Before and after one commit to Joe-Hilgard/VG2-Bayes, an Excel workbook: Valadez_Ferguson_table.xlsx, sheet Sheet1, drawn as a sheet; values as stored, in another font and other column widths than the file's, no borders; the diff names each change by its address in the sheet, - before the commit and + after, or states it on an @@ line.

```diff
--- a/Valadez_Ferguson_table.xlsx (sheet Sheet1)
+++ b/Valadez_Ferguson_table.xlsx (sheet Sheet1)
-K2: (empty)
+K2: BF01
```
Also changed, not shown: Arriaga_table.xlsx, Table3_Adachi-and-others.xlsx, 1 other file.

--

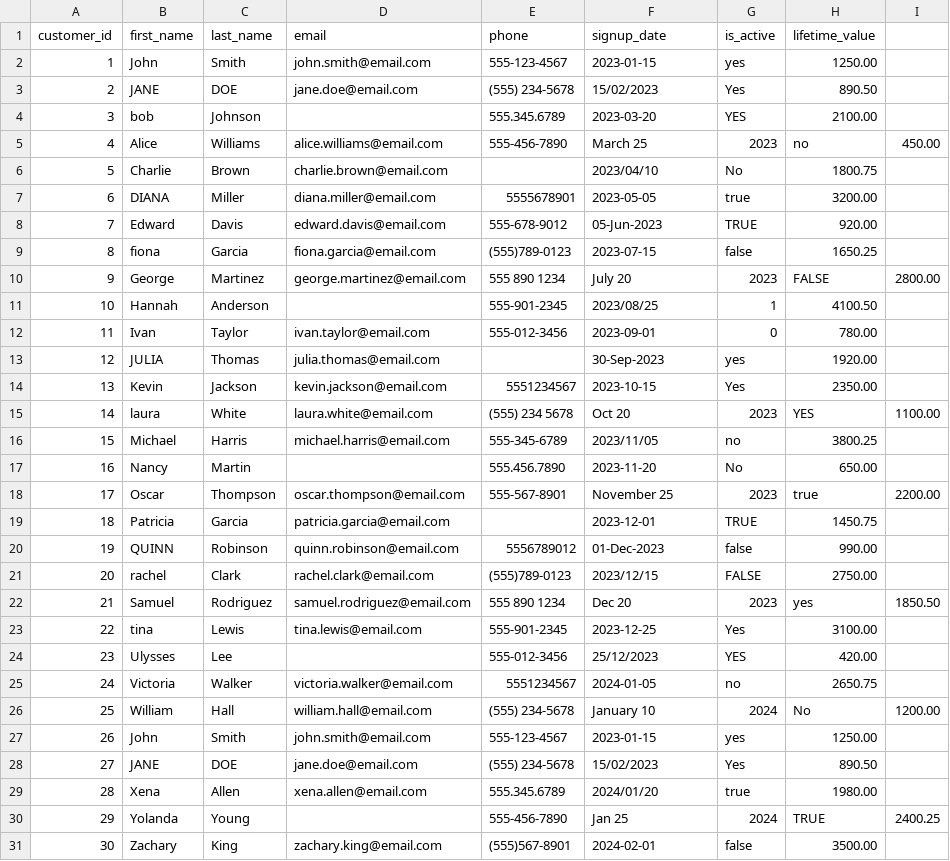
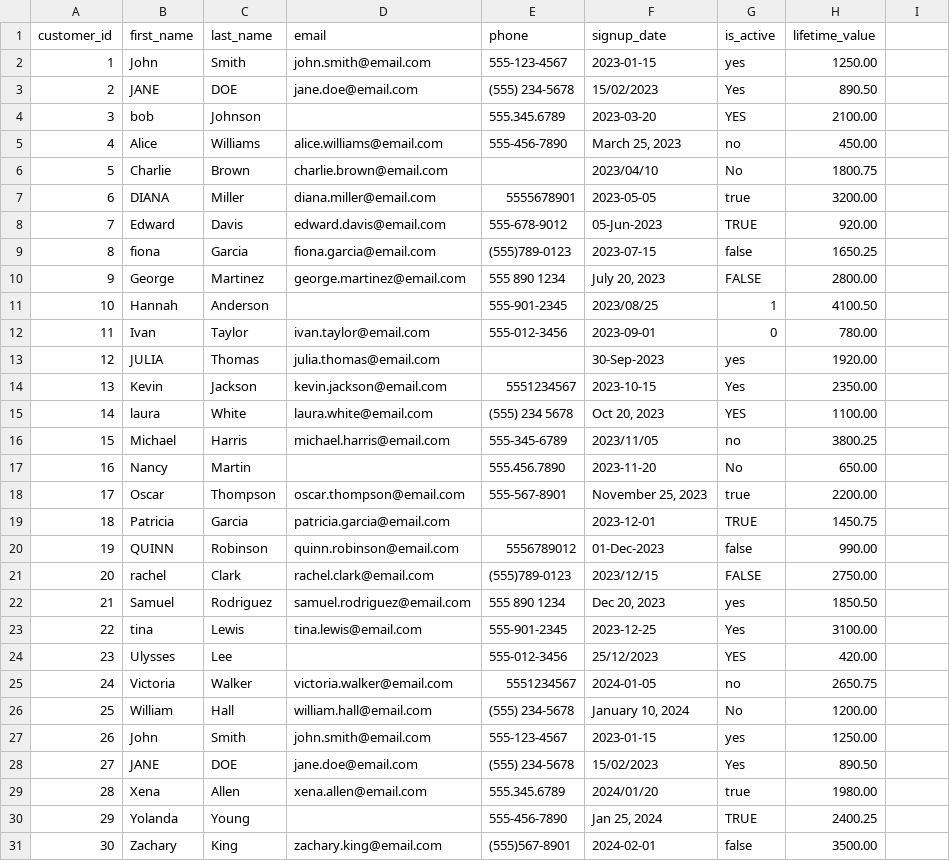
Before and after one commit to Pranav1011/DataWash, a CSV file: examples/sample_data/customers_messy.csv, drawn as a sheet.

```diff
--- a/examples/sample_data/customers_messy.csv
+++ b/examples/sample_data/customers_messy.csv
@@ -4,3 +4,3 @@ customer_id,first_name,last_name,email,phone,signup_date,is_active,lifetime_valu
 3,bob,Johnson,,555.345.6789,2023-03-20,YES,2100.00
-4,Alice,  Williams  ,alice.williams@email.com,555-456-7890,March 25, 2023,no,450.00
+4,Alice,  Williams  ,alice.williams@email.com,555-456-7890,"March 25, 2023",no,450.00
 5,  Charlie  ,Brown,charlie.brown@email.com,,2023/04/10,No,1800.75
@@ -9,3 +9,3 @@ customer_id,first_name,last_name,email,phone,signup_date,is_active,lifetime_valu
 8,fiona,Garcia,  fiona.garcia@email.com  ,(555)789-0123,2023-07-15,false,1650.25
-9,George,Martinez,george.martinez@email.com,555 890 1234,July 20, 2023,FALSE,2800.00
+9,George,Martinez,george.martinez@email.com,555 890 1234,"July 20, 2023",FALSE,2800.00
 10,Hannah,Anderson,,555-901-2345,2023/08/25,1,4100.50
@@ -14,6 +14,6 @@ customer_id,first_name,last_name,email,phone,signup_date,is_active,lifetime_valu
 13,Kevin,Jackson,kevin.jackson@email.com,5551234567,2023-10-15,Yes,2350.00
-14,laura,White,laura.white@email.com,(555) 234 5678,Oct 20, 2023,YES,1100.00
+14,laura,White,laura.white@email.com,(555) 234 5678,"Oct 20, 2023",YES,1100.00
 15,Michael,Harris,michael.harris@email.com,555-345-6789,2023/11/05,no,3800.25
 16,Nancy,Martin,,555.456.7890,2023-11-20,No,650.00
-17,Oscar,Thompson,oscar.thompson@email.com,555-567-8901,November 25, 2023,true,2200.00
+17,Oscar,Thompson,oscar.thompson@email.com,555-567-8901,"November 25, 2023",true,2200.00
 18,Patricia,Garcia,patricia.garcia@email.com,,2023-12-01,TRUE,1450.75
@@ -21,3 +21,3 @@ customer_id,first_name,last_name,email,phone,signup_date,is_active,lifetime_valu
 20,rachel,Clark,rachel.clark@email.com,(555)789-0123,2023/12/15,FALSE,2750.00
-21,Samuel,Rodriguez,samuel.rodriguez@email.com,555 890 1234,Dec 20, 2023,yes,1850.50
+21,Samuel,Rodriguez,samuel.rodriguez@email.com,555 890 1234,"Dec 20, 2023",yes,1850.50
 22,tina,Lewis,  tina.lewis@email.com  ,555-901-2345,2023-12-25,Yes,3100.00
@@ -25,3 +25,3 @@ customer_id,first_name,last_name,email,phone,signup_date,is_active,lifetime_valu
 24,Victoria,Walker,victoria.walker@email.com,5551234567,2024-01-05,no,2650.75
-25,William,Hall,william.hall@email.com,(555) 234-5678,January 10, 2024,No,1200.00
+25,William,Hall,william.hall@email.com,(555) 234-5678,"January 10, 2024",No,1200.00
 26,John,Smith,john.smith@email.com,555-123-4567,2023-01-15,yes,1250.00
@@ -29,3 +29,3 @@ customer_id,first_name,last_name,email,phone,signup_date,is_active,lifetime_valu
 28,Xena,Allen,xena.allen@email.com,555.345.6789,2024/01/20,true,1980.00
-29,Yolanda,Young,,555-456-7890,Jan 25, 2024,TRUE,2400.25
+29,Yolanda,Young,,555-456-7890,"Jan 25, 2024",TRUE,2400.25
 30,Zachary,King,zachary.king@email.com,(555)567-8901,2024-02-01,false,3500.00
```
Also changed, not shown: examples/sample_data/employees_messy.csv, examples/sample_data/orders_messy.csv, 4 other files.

TASK OBJECTIVE » Precisely the lines between those holding "Before and after one commit to Joe-Hilgard/VG2-Bayes, an" and "1 other file.", inclusive, are to be reproduced from the listing above, with nothing added.

ANSWER AREA »
Before and after one commit to Joe-Hilgard/VG2-Bayes, an Excel workbook: Valadez_Ferguson_table.xlsx, sheet Sheet1, drawn as a sheet; values as stored, in another font and other column widths than the file's, no borders; the diff names each change by its address in the sheet, - before the commit and + after, or states it on an @@ line.

```diff
--- a/Valadez_Ferguson_table.xlsx (sheet Sheet1)
+++ b/Valadez_Ferguson_table.xlsx (sheet Sheet1)
-K2: (empty)
+K2: BF01
```
Also changed, not shown: Arriaga_table.xlsx, Table3_Adachi-and-others.xlsx, 1 other file.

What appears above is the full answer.